Records for the task START

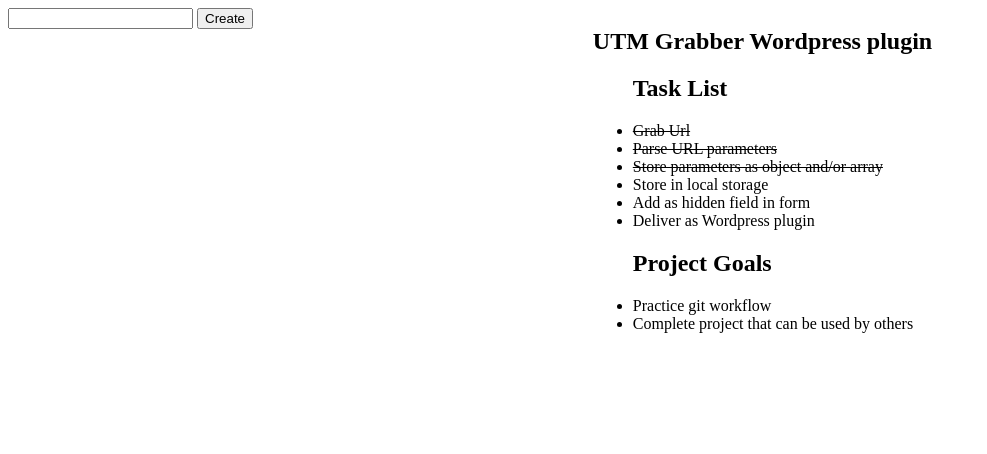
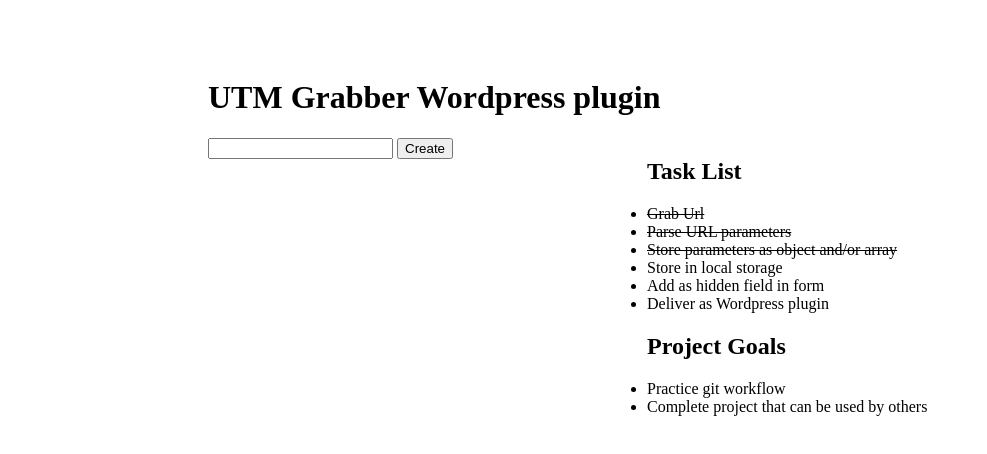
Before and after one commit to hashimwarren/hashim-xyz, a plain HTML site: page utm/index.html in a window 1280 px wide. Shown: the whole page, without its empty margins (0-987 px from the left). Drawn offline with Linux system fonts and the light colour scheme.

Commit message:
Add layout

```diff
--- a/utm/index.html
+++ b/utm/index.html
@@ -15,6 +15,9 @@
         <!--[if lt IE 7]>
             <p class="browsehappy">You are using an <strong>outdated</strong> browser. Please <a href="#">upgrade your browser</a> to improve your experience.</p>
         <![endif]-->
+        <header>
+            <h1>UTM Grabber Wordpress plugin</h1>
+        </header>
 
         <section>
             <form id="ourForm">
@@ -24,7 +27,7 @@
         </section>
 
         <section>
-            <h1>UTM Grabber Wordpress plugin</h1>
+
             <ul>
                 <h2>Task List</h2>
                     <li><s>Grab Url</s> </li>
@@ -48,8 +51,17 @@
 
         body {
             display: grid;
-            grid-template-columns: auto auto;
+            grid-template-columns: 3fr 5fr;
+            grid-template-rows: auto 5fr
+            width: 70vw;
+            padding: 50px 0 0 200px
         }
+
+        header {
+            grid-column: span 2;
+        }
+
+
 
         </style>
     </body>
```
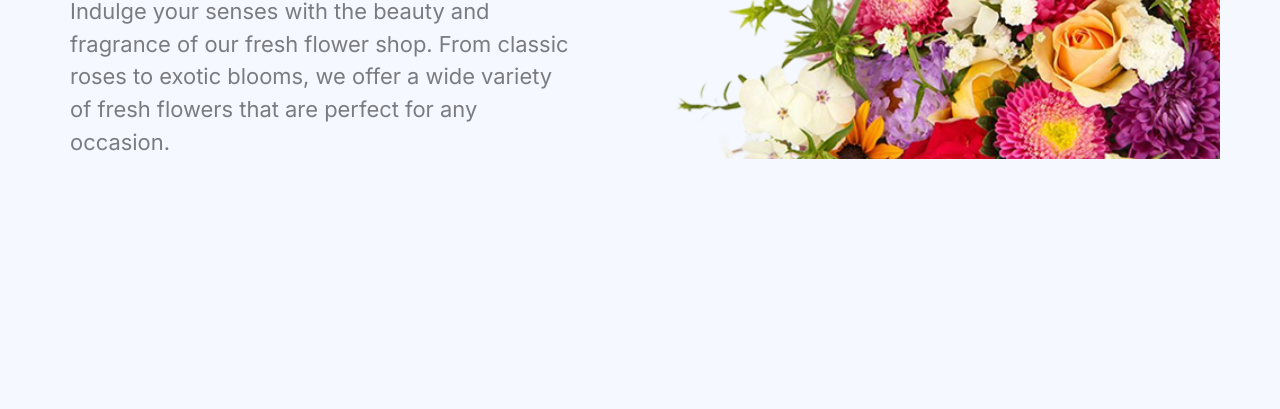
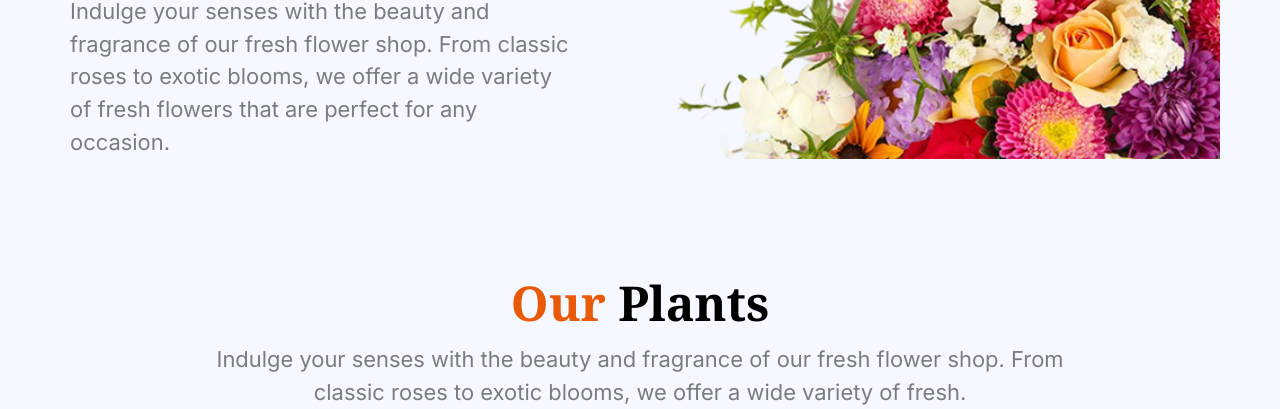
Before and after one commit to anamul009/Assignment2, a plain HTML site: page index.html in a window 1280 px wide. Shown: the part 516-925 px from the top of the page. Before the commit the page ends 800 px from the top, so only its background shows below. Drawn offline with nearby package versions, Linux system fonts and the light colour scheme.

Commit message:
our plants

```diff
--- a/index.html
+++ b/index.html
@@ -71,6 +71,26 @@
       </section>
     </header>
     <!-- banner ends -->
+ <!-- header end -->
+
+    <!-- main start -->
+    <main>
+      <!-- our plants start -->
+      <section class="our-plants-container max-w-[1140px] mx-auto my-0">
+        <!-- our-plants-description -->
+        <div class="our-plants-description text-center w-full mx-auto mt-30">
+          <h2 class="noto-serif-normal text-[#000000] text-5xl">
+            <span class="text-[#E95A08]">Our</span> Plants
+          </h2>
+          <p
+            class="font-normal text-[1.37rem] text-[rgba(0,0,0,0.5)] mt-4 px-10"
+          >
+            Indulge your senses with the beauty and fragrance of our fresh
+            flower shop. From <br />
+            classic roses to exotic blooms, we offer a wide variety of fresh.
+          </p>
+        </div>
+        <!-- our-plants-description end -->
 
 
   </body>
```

Records for the task END

Work out how many lines in the data above hold the word "span". Reply with nothing but the count.

Worked solution:
2